Following up the all-time classic Graceland four years later was no easy task, but Simon delivered, creating an album that similarly married world music with his plaintive melodies.
Initially I sided with Rhythm, citing its earthy, exotic flavors and the way it turned world music into gorgeous pop. Eventually I came back around to Graceland‘s unique tour of South Africa via the Upper West Side. But there is no loser in that battle.
1990’s The Rhythm of the Saints doubled down on the exotic rhythms of its predecessor, with Simon looking to South America rather than Africa for the rich percussion over which he spun his melodies.
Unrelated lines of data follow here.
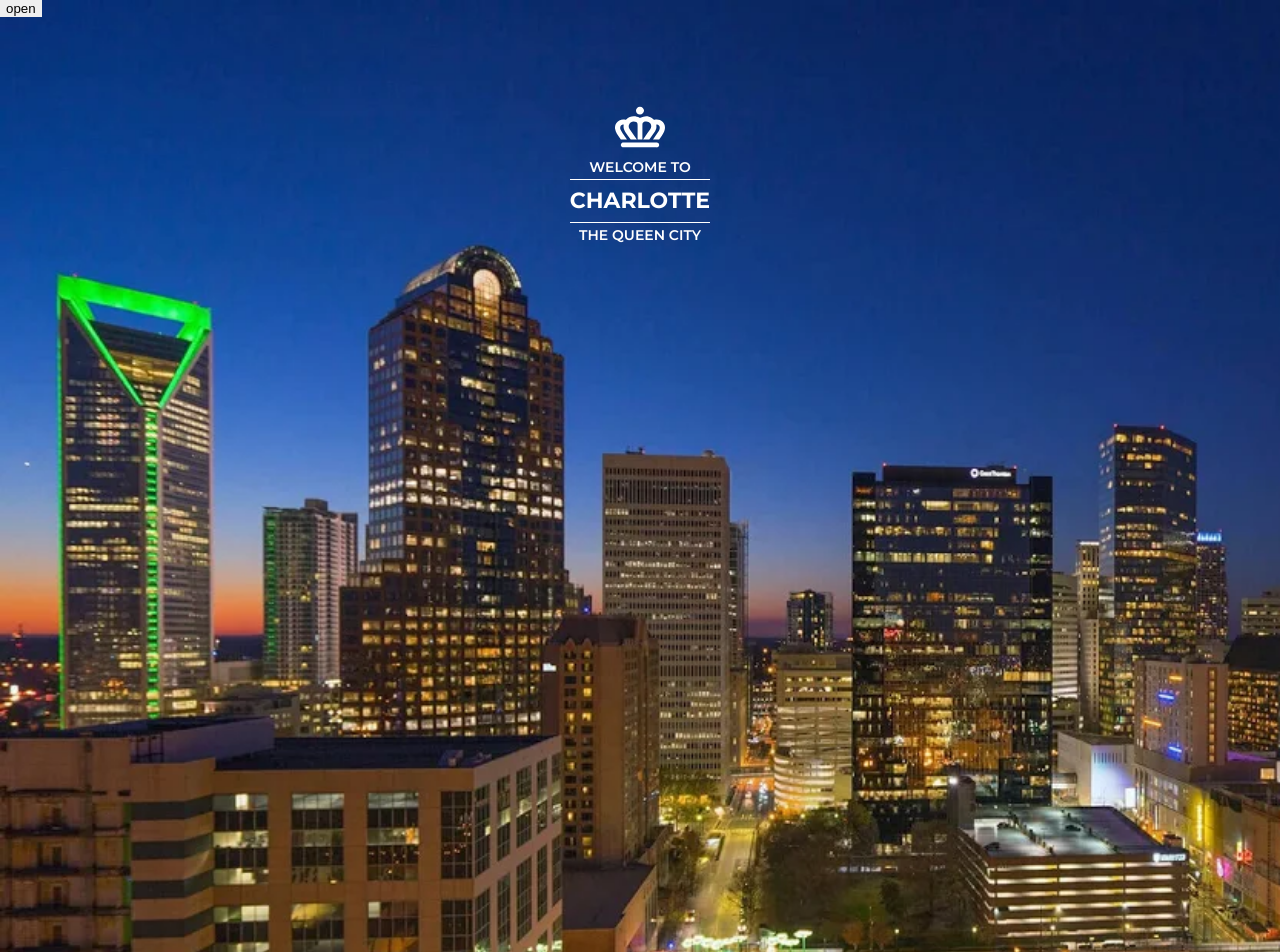
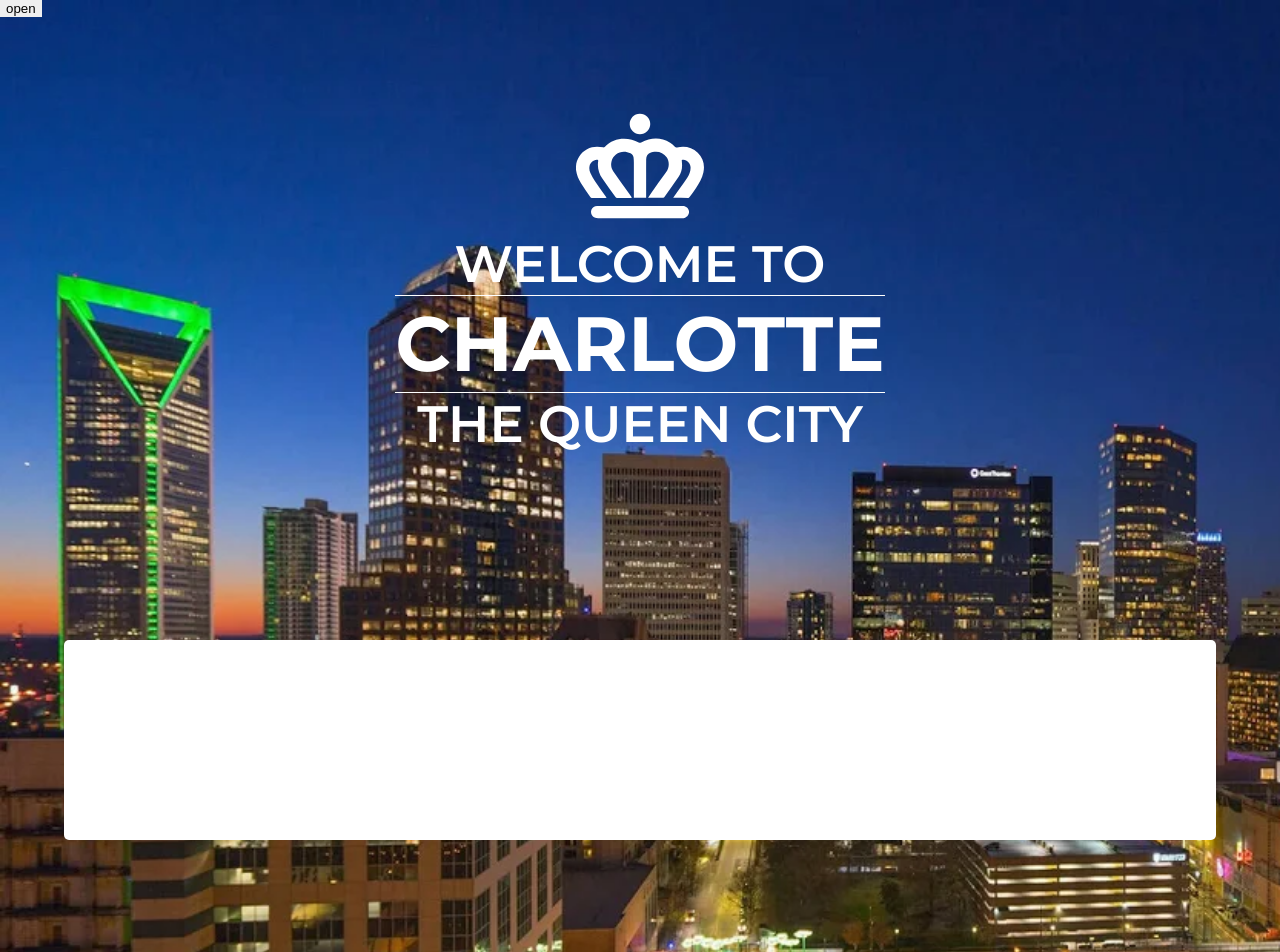
Before and after one commit to mba2/hotels, an Angular app: page / in a window 1280 px wide. Shown: the top 952 px of the page. Built offline with nearby package versions, Linux system fonts and the light colour scheme.

Commit message:
Intial styles for Calendar Component

```diff
--- a/src/app/components/footer/footer.component.scss
+++ b/src/app/components/footer/footer.component.scss
@@ -3,7 +3,7 @@
 footer {
   padding: 15px 10px 0;
   box-shadow: 0px -2px 11px #e6e6e6;
-
+  margin-top: 20vw;
 }
 
 .social-media {
--- a/src/app/components/header/header.component.html
+++ b/src/app/components/header/header.component.html
@@ -16,4 +16,7 @@
       the queen city
     </span>
   </div>
+  <div class="calendar-wrapper">
+
+  </div>
 </header>
--- a/src/app/components/header/header.component.scss
+++ b/src/app/components/header/header.component.scss
@@ -38,8 +38,8 @@ header {
      display: inline-block;
      // padding: 0 20px;
     svg {
-      width: 50px;
-      height: 50px;
+      width: 10vw;
+      height: 10vw;
 
     }
 
@@ -53,7 +53,7 @@ header {
     text-transform: uppercase;
     font-family: 'Montserrat', sans-serif;
     font-weight: 600;
-    font-size: 14px;
+    font-size: 4vw;
 
     /** MODIFIERS */
     &--main {
@@ -61,8 +61,18 @@ header {
       border: 0px solid #fff;
       border-width: 1px 0px;
 
-      font-size: 22px;
+      font-size: 6vw;
       font-weight: bold;
     }
   }
 }
+
+.calendar-wrapper {
+  position: absolute;
+  top: 50vw;
+  width: 90vw;
+  height: 200px;
+
+  border-radius: 5px;
+  background-color: #fff;
+}
```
The album sounds as if it were recorded in the crowded streets of a Brazilian town (and in the case of some songs, it was).
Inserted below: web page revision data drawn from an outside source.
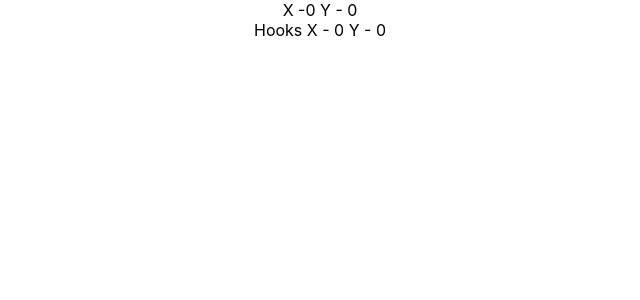
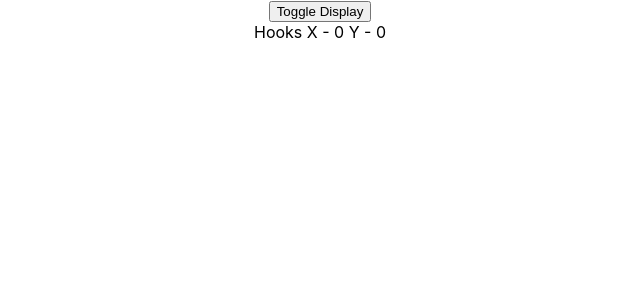
Before and after one commit to Pradeep712/React, a React (Create React App) app in the folder hello-world/: page / in a window 1280 px wide. Shown: the top 300 px of the page, without its empty margins (320-960 px from the left). Built offline with nearby package versions, Linux system fonts and the light colour scheme.

Commit message:
Step 37 ReactHook useEffect with cleanup

```diff
--- a/hello-world/src/App.js
+++ b/hello-world/src/App.js
@@ -2,13 +2,15 @@ import React, { Component } from 'react';
 import './App.css';
 import ClassMouse from './component/ClassMouse';
 import HookMouse from './component/HookMouse';
+import MouseContainer from './component/MouseContainer';
 
 class App extends Component {
   render() {
     return (
       <div className='App'>
-        <ClassMouse />
-        <HookMouse />
+        {/* <ClassMouse /> */}
+        {/* <HookMouse /> */}
+        <MouseContainer />
       </div>
     )
   }
--- a/hello-world/src/component/ClassMouse.js
+++ b/hello-world/src/component/ClassMouse.js
@@ -15,6 +15,9 @@ export class ClassMouse extends Component {
     componentDidMount() {
         window.addEventListener("mousemove", this.logMousePosition)
     }
+    componentWillUnmount(){
+        window.removeEventListener('mousemove',this.logMousePosition)
+    }
     render() {
         const { x, y } = this.state
         return (
--- a/hello-world/src/component/HookMouse.js
+++ b/hello-world/src/component/HookMouse.js
@@ -12,6 +12,14 @@ function HookMouse() {
     useEffect(() => {
         console.log('useEffect called')
         window.addEventListener('mousemove', logMousePosition)
+
+        //Cleanup Code
+        return()=>{//Creating componentWillUnmount for cleaning eventlistners after components disabled.
+            console.log('Component Unmount Code')
+            window.removeEventListener('mousemove', logMousePosition)
+
+        }
+
     }, [])//Creating componentDidMount in useEffect by passing empty array as second parameter.
     return (
         <div>
--- /dev/null
+++ b/hello-world/src/component/MouseContainer.js
@@ -0,0 +1,16 @@
+import React, {useState} from 'react'
+import HookMouse from './HookMouse'
+
+function MouseContainer() {
+    const [display, setDisplay] = useState(true)
+    return (
+        <div>
+            <button onClick={()=>{
+                 setDisplay(!display)
+            }}>Toggle Display</button>
+            {display && <HookMouse/>}
+        </div>
+    )
+}
+
+export default MouseContainer
```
Graceland was a hard act to follow, to put it mildly, but four years later, Simon pulled it off by releasing 1990’s The Rhythm of the Saints, an album that built on the world music fusion of his masterpiece but felt like something completely new.
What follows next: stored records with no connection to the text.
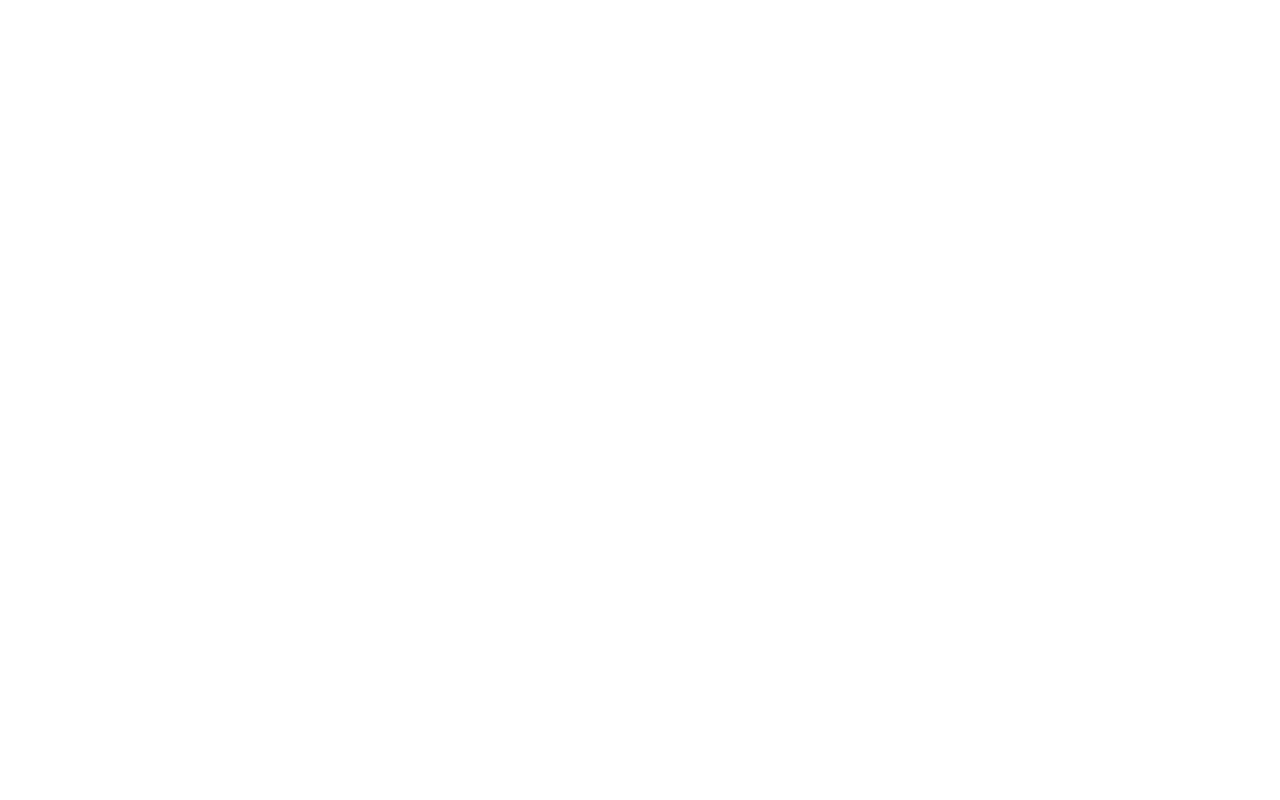
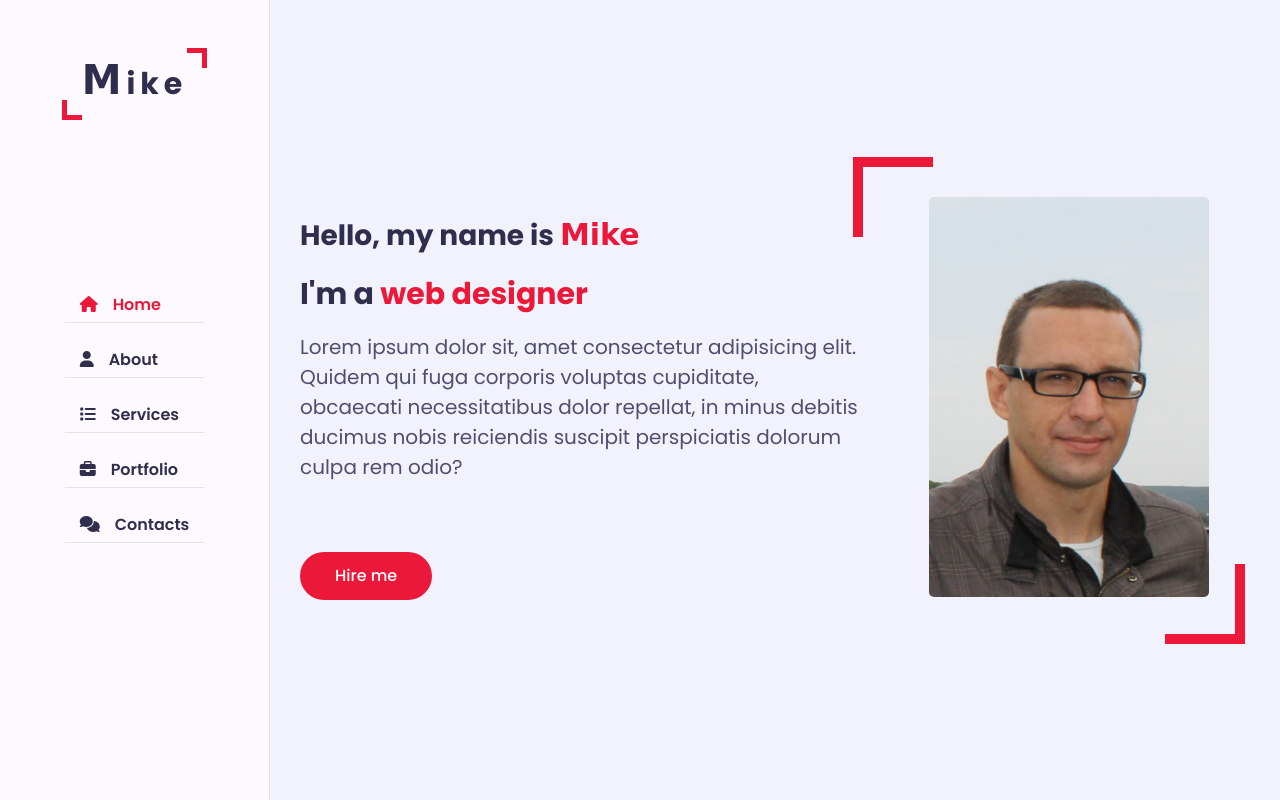
Before and after one commit to spormuv/portfolio, a website built with webpack: page src/index.html in a window 1280 px wide. Built offline with nearby package versions, Linux system fonts and the light colour scheme; a web font is replaced by a local one.

Commit message:
feat: add section home

```diff
--- a/src/index.html
+++ b/src/index.html
@@ -6,9 +6,56 @@
   <meta http-equiv="X-UA-Compatible" content="IE=edge">
   <meta name="viewport" content="width=device-width, initial-scale=1.0">
   <title>Portfolio</title>
+  <link rel="stylesheet" href="https://cdnjs.cloudflare.com/ajax/libs/font-awesome/6.2.1/css/all.min.css">
 </head>
 
 <body>
+  <!-- main container start -->
+  <div class="main-container">
+    <!-- aside start -->
+    <aside class="aside">
+      <div class="aside__logo">
+        <a class="aside__logo-link" href="#"><span>M</span>ike</a>
+      </div>
+      <div class="aside__toggler">
+        <span></span>
+      </div>
+      <nav>
+        <ul class="aside__nav">
+          <li><a class="aside__link active" href="#"><i class="fa fa-home"></i>Home</a></li>
+          <li><a class="aside__link" href="#"><i class="fa fa-user"></i>About</a></li>
+          <li><a class="aside__link" href="#"><i class="fa fa-list"></i>Services</a></li>
+          <li><a class="aside__link" href="#"><i class="fa fa-briefcase"></i>Portfolio</a></li>
+          <li><a class="aside__link" href="#"><i class="fa fa-comments"></i>Contacts</a></li>
+        </ul>
+      </nav>
+    </aside>
+    <!-- aside end -->
+    <!-- main content start -->
+    <div class="main-content">
+      <!-- home section start -->
+      <section class="home section">
+        <div class="container">
+          <div class="row">
+            <div class="home__info padd-15">
+              <h3 class="home__info-hello">Hello, my name is <span class="home__info-name">Mike</span></h3>
+              <h3 class="home__info-profession">I'm a <span class="home__info-typing">web designer</span></h3>
+              <p>Lorem ipsum dolor sit, amet consectetur adipisicing elit. Quidem qui fuga corporis voluptas cupiditate,
+                obcaecati necessitatibus dolor repellat, in minus debitis ducimus nobis reiciendis suscipit perspiciatis
+                dolorum culpa rem odio?</p>
+              <a class="btn home__hire" href="#contacts">Hire me</a>
+            </div>
+            <div class="home__photo padd-15">
+              <img src="img/hero.JPG" alt="my photo">
+            </div>
+          </div>
+        </div>
+      </section>
+      <!-- home section end -->
+    </div>
+    <!-- main content end -->
+  </div>
+  <!-- main container end -->
 
 </body>
 
--- a/src/style.scss
+++ b/src/style.scss
@@ -0,0 +1,6 @@
+@import 'styles/base/main';
+
+@import 'styles/skins/color-1';
+
+@import 'styles/blocks/aside';
+@import 'styles/blocks/home';
--- /dev/null
+++ b/src/styles/base/_main.scss
@@ -0,0 +1,83 @@
+@import url('https://fonts.googleapis.com/css2?family=Clicker+Script&family=Poppins:wght@200;300;400;500;600;700&display=swap');
+
+:root {
+  --bg-black-900: #f2f2fc;
+  --bg-black-100: #fdf9ff;
+  --bg-black-50: #e8dfec;
+
+  --text-black-900: #302e4d;
+  --text-black-700: #504e70;
+}
+
+html {
+  font-size: 10px;
+}
+
+body {
+  line-height: 1.5;
+  font-size: 1.6rem;
+  font-family: 'Poppins', sans-serif;
+}
+
+* {
+  margin: 0;
+  padding: 0;
+  outline: none;
+  text-decoration: none;
+  box-sizing: border-box;
+}
+
+::before,
+::after {
+  box-sizing: border-box;
+}
+
+.section {
+  background: var(--bg-black-900);
+  min-height: 100vh;
+  display: block;
+  // position: fixed;
+  // left: 27rem;
+  padding: 0 3rem;
+  // top: 0;
+  // right: 0;
+  // z-index: 0;
+  opacity: 1;
+}
+.main-content {
+  padding-left: 27rem;
+}
+
+.padd-15 {
+  padding-left: 1.5rem;
+  padding-right: 1.5rem;
+}
+
+.container {
+  max-width: 1100px;
+  width: 100%;
+  margin: auto;
+}
+
+.row {
+  display: flex;
+  flex-wrap: wrap;
+  position: relative;
+  margin-left: -1.5rem;
+  margin-right: -1.5rem;
+}
+.btn {
+  display: inline-block;
+  white-space: nowrap;
+  padding: 1.2rem 3.5rem;
+  font-size: 1.6rem;
+  font-weight: 500;
+  color: #fff;
+  border-radius: 4rem;
+  border: none;
+  background: var(--skin-color);
+  transition: all 0.3s ease;
+  &:hover {
+    transform: scale(1.05);
+  }
+}
--- /dev/null
+++ b/src/styles/blocks/_aside.scss
@@ -0,0 +1,114 @@
+.aside {
+  width: 27rem;
+  background: var(--bg-black-100);
+  position: fixed;
+  left: 0;
+  top: 0;
+  padding: 3rem;
+  height: 100%;
+  display: flex;
+  justify-content: center;
+  align-items: center;
+  z-index: 10;
+  border-right: 1px solid var(--bg-black-50);
+  &__toggler {
+    position: fixed;
+    left: 30rem;
+    top: 2rem;
+    height: 4rem;
+    width: 4.5rem;
+    // display: flex;
+    display: none;
+    justify-content: center;
+    align-items: center;
+    border: 1px solid var(--bg-black-50);
+    border-radius: 0.5rem;
+    cursor: pointer;
+    background: var(--bg-black-100);
+    span {
+      position: relative;
+      display: inline-block;
+      height: 2px;
+      width: 18px;
+      background: var(--skin-color);
+      &::before {
+        content: '';
+        position: absolute;
+        top: -6px;
+        left: 0;
+        height: 2px;
+        width: 18px;
+        background: var(--skin-color);
+      }
+      &::after {
+        content: '';
+        position: absolute;
+        top: 6px;
+        left: 0;
+        height: 2px;
+        width: 18px;
+        background: var(--skin-color);
+      }
+    }
+  }
+  &__nav {
+    margin-top: 5rem;
+    list-style: none;
+    li {
+      display: block;
+      margin-bottom: 2rem;
+    }
+  }
+  &__logo {
+    position: absolute;
+    top: 5rem;
+    font-size: 3rem;
+    text-transform: capitalize;
+    &-link {
+      position: relative;
+      padding: 1.5rem 2rem;
+      color: var(--text-black-900);
+      font-weight: 700;
+      font-size: 3rem;
+      letter-spacing: 0.5rem;
+      span {
+        font-family: 'Clicker Script', cursive;
+        font-size: 4rem;
+      }
+      &::before {
+        content: '';
+        position: absolute;
+        width: 2rem;
+        height: 2rem;
+        bottom: 0;
+        left: 0;
+        border-bottom: 0.5rem solid var(--skin-color);
+        border-left: 0.5rem solid var(--skin-color);
+      }
+      &::after {
+        content: '';
+        position: absolute;
+        width: 2rem;
+        height: 2rem;
+        top: 0;
+        right: 0;
+        border-top: 0.5rem solid var(--skin-color);
+        border-right: 0.5rem solid var(--skin-color);
+      }
+    }
+  }
+  &__link {
+    padding: 0.5rem 1.5rem;
+    font-size: 1.6rem;
+    font-weight: 600;
+    display: block;
+    color: var(--text-black-900);
+    border-bottom: 1px solid var(--bg-black-50);
+    &.active {
+      color: var(--skin-color);
+    }
+    i {
+      margin-right: 1.5rem;
+    }
+  }
+}
--- /dev/null
+++ b/src/styles/blocks/_home.scss
@@ -0,0 +1,64 @@
+.home {
+  min-height: 100vh;
+  display: flex;
+  color: var(--text-black-900);
+  &__photo {
+    flex: 0 0 40%;
+    position: relative;
+    max-width: 40%;
+    text-align: center;
+    img {
+      height: 40rem;
+      width: 28rem;
+      margin: auto;
+      border-radius: 0.5rem;
+      object-fit: cover;
+    }
+    &::after {
+      content: '';
+      position: absolute;
+      width: 8rem;
+      height: 8rem;
+      border-bottom: 1rem solid var(--skin-color);
+      border-right: 1rem solid var(--skin-color);
+      right: 2rem;
+      bottom: -4rem;
+    }
+    &::before {
+      content: '';
+      position: absolute;
+      width: 8rem;
+      height: 8rem;
+      border-top: 1rem solid var(--skin-color);
+      border-left: 1rem solid var(--skin-color);
+      left: -2rem;
+      top: -4rem;
+    }
+  }
+  &__info {
+    flex: 0 0 60%;
+    max-width: 60%;
+    &-hello {
+      font-size: 2.8rem;
+      margin: 1.5rem 0;
+    }
+    &-name {
+      font-family: 'Clicker Script', cursive;
+      font-size: 3rem;
+      font-weight: 700;
+      color: var(--skin-color);
+    }
+    &-profession {
+      font-size: 3rem;
+      margin: 1.5rem 0;
+    }
+    &-typing {
+      color: var(--skin-color);
+    }
+    p {
+      margin-bottom: 7rem;
+      font-size: 2rem;
+      color: var(--text-black-700);
+    }
+  }
+}
--- /dev/null
+++ b/src/styles/skins/_color-1.scss
@@ -0,0 +1,3 @@
+:root {
+  --skin-color: #ec1839;
+}
```
Also changed, not shown: src/img/hero.JPG (added), src/img/portfolio/portfolio-1.jpg (added), src/img/portfolio/portfolio-2.jpg (added), src/img/portfolio/portfolio-3.jpg (added), src/img/portfolio/portfolio-4.jpg (added), src/img/portfolio/portfolio-5.jpg (added), src/img/portfolio/portfolio-6.jpg (added).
I was in my freshmen year of college when The Rhythm of the Saints came out and it was the first Paul Simon album that I bought on its release day. Before that, all of Simon’s music I had inherited or discovered. I spent my high school years familiarizing myself with the Simon and Garfunkel catalog, old classics I’d missed out on growing up. But the idea of new Paul Simon music that was new to the rest of the world, too, was exciting.